Research & Demonstration Grants

The center’s research grants have provided funds to community, regional and state-level organizations to carry out promising research that addresses critical rural development issues. Results have included:

  • Alternative crops and markets for small farmers
  • Expansion of markets for the state’s crafts industry
  • Establishment of technical, apprenticeship and entrepreneurial training programs in the schools
  • Expansion of quality child care available to rural working families
  • Introduction of alternative water and wastewater systems
  • Expansion of regional solutions to rural solid waste problems
  • Sound models for distance learning and other rural telecommunications uses

 

Research grants are made on an invitation basis.

 

Contact

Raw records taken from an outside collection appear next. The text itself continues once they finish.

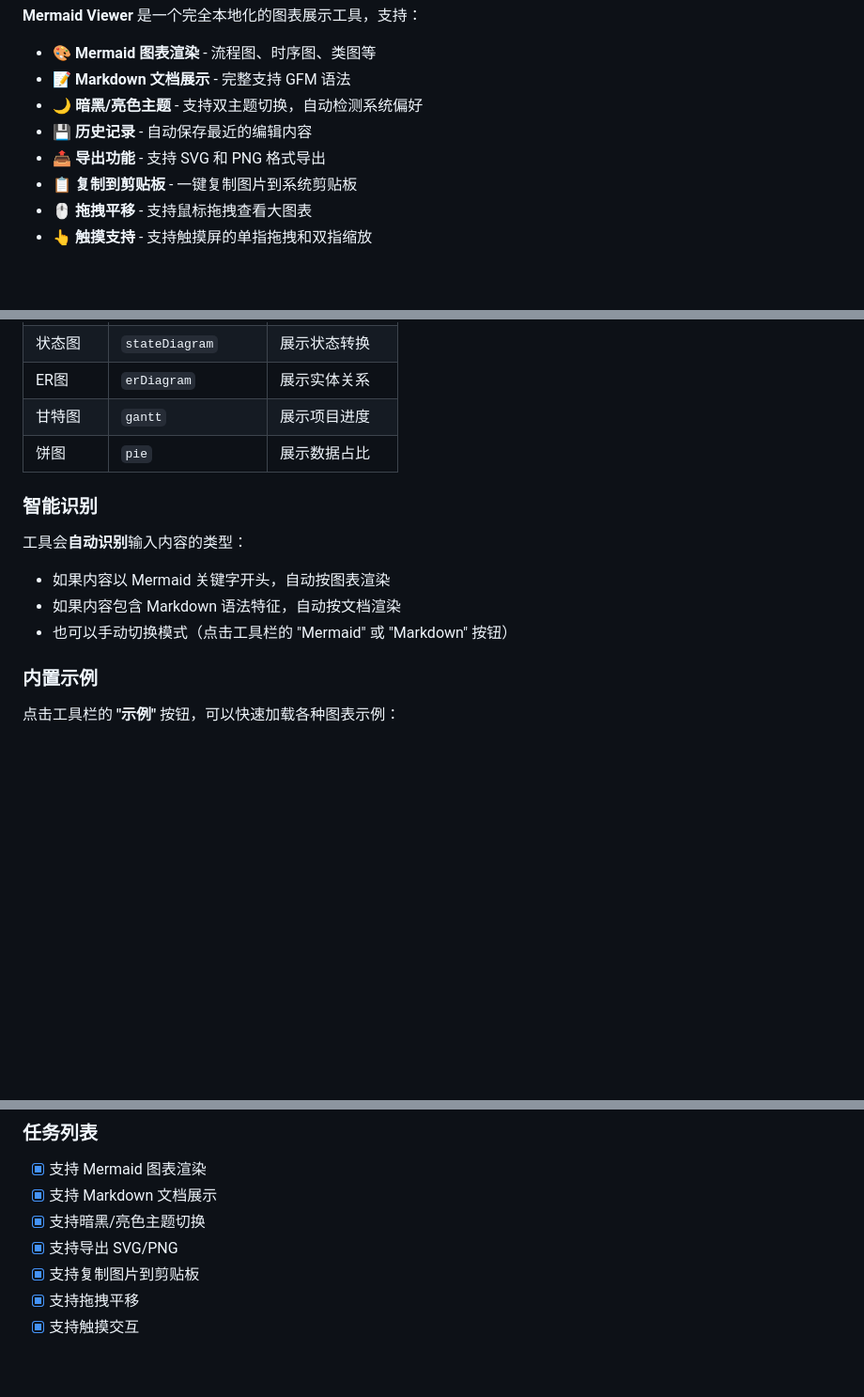
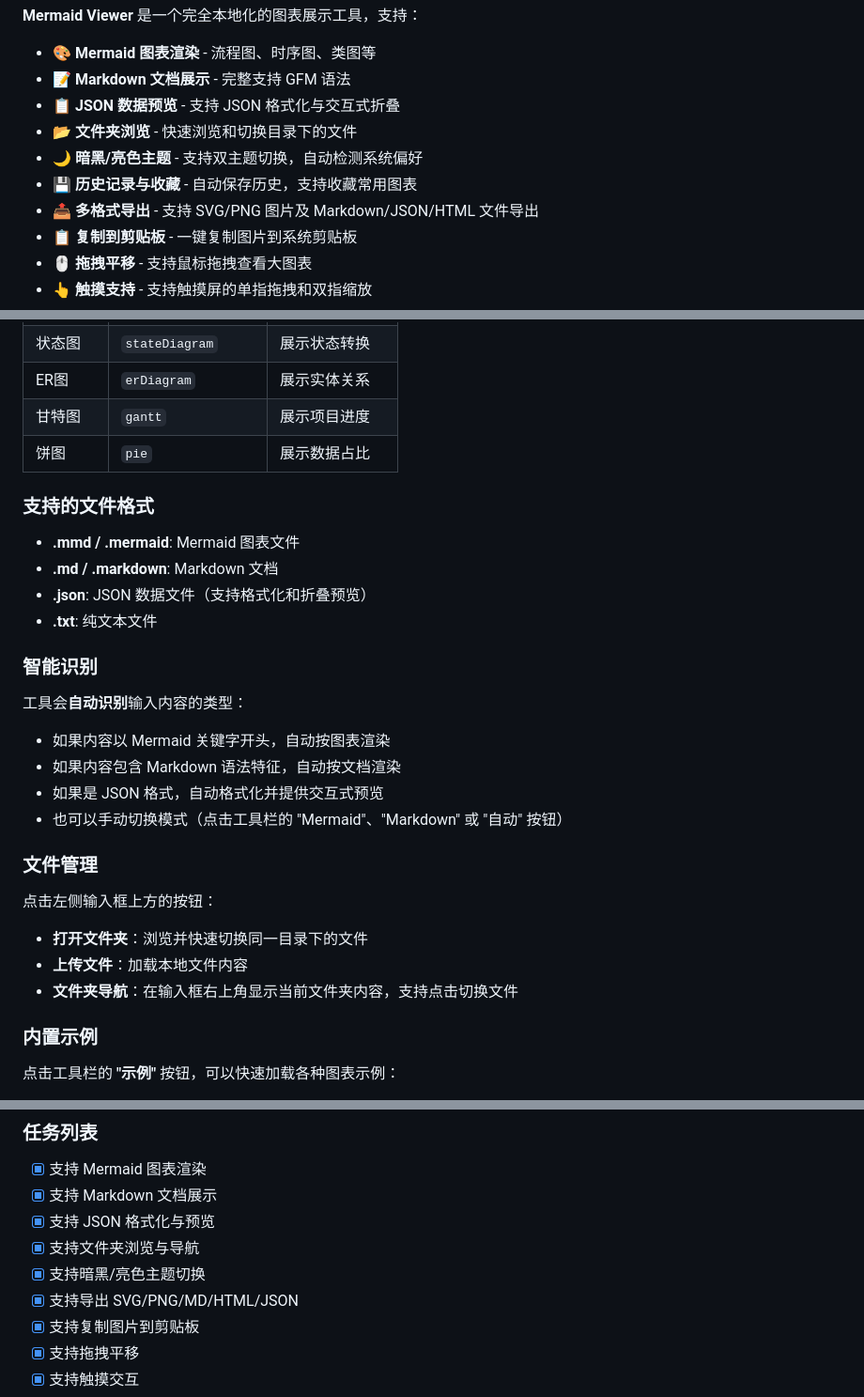
Before and after one commit to git-qiaozq/mermaid-viewer, a Markdown page: examples/sample-document.md, 3 parts joined by grey strips. Shown at 94% size. Rendered like a GitHub page; blank space fills up the shorter version.

Commit message:
更新示例文档，新增对JSON数据的预览和文件夹浏览功能的支持

```diff
--- a/examples/sample-document.md
+++ b/examples/sample-document.md
@@ -19,9 +19,11 @@
 
 - 🎨 **Mermaid 图表渲染** - 流程图、时序图、类图等
 - 📝 **Markdown 文档展示** - 完整支持 GFM 语法
+- 📋 **JSON 数据预览** - 支持 JSON 格式化与交互式折叠
+- 📂 **文件夹浏览** - 快速浏览和切换目录下的文件
 - 🌙 **暗黑/亮色主题** - 支持双主题切换，自动检测系统偏好
-- 💾 **历史记录** - 自动保存最近的编辑内容
-- 📤 **导出功能** - 支持 SVG 和 PNG 格式导出
+- 💾 **历史记录与收藏** - 自动保存历史，支持收藏常用图表
+- 📤 **多格式导出** - 支持 SVG/PNG 图片及 Markdown/JSON/HTML 文件导出
 - 📋 **复制到剪贴板** - 一键复制图片到系统剪贴板
 - 🖱️ **拖拽平移** - 支持鼠标拖拽查看大图表
 - 👆 **触摸支持** - 支持触摸屏的单指拖拽和双指缩放
@@ -41,13 +43,29 @@
 | 甘特图   | `gantt`               | 展示项目进度   |
 | 饼图     | `pie`                 | 展示数据占比   |
 
+### 支持的文件格式
+
+- **.mmd / .mermaid**: Mermaid 图表文件
+- **.md / .markdown**: Markdown 文档
+- **.json**: JSON 数据文件（支持格式化和折叠预览）
+- **.txt**: 纯文本文件
+
 ### 智能识别
 
 工具会**自动识别**输入内容的类型：
 
 - 如果内容以 Mermaid 关键字开头，自动按图表渲染
 - 如果内容包含 Markdown 语法特征，自动按文档渲染
-- 也可以手动切换模式（点击工具栏的 "Mermaid" 或 "Markdown" 按钮）
+- 如果是 JSON 格式，自动格式化并提供交互式预览
+- 也可以手动切换模式（点击工具栏的 "Mermaid"、"Markdown" 或 "自动" 按钮）
+
+### 文件管理
+
+点击左侧输入框上方的按钮：
+
+- **打开文件夹**：浏览并快速切换同一目录下的文件
+- **上传文件**：加载本地文件内容
+- **文件夹导航**：在输入框右上角显示当前文件夹内容，支持点击切换文件
 
 ### 内置示例
 
@@ -183,8 +203,10 @@ async function renderDiagram(code) {
 
 - [x] 支持 Mermaid 图表渲染
 - [x] 支持 Markdown 文档展示
+- [x] 支持 JSON 格式化与预览
+- [x] 支持文件夹浏览与导航
 - [x] 支持暗黑/亮色主题切换
-- [x] 支持导出 SVG/PNG
+- [x] 支持导出 SVG/PNG/MD/HTML/JSON
 - [x] 支持复制图片到剪贴板
 - [x] 支持拖拽平移
 - [x] 支持触摸交互
```
Also changed, not shown: other parts of examples/sample-document.md (+3 -1 lines).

Brett Altman, senior policy associate, Economic Innovations Program

N.C. Rural Economic Development Center

4021 Carya Drive

Raleigh, NC 27610

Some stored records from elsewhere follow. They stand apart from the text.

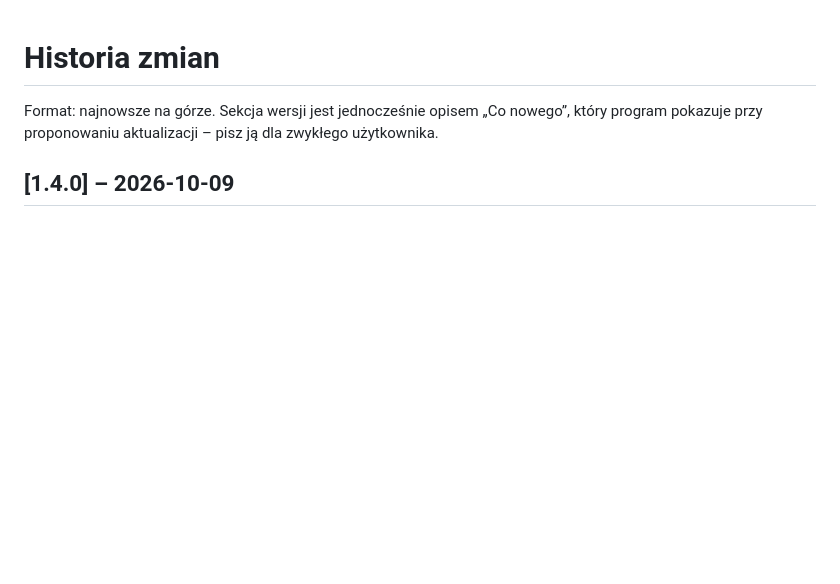
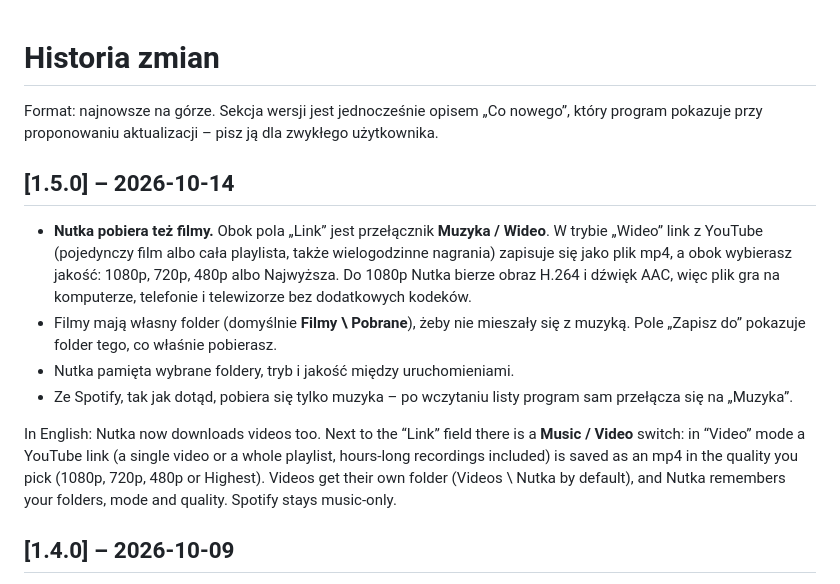
Before and after one commit to matmiccode/nutka, a Markdown page: CHANGELOG.md, the part around the change. GitHub-like rendering; blank space fills up the shorter version.

```diff
--- a/CHANGELOG.md
+++ b/CHANGELOG.md
@@ -2,6 +2,22 @@
 
 Format: najnowsze na górze. Sekcja wersji jest jednocześnie opisem „Co nowego”, który program pokazuje
 przy proponowaniu aktualizacji – pisz ją dla zwykłego użytkownika.
+
+## [1.5.0] – 2026-10-14
+
+- **Nutka pobiera też filmy.** Obok pola „Link” jest przełącznik **Muzyka / Wideo**. W trybie „Wideo” link
+  z YouTube (pojedynczy film albo cała playlista, także wielogodzinne nagrania) zapisuje się jako plik mp4,
+  a obok wybierasz jakość: 1080p, 720p, 480p albo Najwyższa. Do 1080p Nutka bierze obraz H.264 i dźwięk AAC,
+  więc plik gra na komputerze, telefonie i telewizorze bez dodatkowych kodeków.
+- Filmy mają własny folder (domyślnie **Filmy \ Pobrane**), żeby nie mieszały się z muzyką. Pole „Zapisz do”
+  pokazuje folder tego, co właśnie pobierasz.
+- Nutka pamięta wybrane foldery, tryb i jakość między uruchomieniami.
+- Ze Spotify, tak jak dotąd, pobiera się tylko muzyka – po wczytaniu listy program sam przełącza się na „Muzyka”.
+
+In English: Nutka now downloads videos too. Next to the “Link” field there is a **Music / Video** switch: in “Video”
+mode a YouTube link (a single video or a whole playlist, hours-long recordings included) is saved as an mp4 in the
+quality you pick (1080p, 720p, 480p or Highest). Videos get their own folder (Videos \ Nutka by default), and Nutka
+remembers your folders, mode and quality. Spotify stays music-only.
 
 ## [1.4.0] – 2026-10-09
 
```
Also changed, not shown: README.md (+5 -2 lines), docs/img/en/okno.png, docs/img/en/playlista.png, docs/img/en/wideo.png (added), docs/img/okno.png, docs/img/playlista.png, docs/img/wideo.png (added), 8 other files.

Telephone: 919-250-4314

Fax: 919-250-4325

Tobacco-Dependent Communities Research Initiative

This article was posted in 2000.

 

Background

Tobacco has been closely tied to North Carolina's history, politics and economy for more than two centuries. It brings in $1 billion annually and is second only to hogs and poultry in farm sales. On the national level, North Carolina accounts for more than a third of the tobacco grown in the United States and more than half of the flue-cured tobacco.

 

Yet, tobacco communities in North Carolina are facing a number of challenges that will forever change tobacco's place in the state's economic and social landscape. Among these challenges are several multi-billion-dollar lawsuits either decided or pending against the tobacco industry—in particular, the $206 billion settlement signed in November 1998 between the cigarette manufacturers and the states' attorneys general.

 

Along with the lawsuits have come additional federal cutbacks in tobacco allotments (the right to grow tobacco), a decline in cigarette exports, an increase in federal and state cigarette excise taxes and an increasingly tough regulatory environment. Added to this situation are closures and layoffs at cigarette plants, warehouses, and stemming and redrying facilities.

 

To determine what these challenges will mean to North Carolina's tobacco-dependent communities, the Rural Center launched the North Carolina Tobacco-Dependent Communities Project in 1999 in collaboration with the state's leading tobacco and economic experts.

 

Project plan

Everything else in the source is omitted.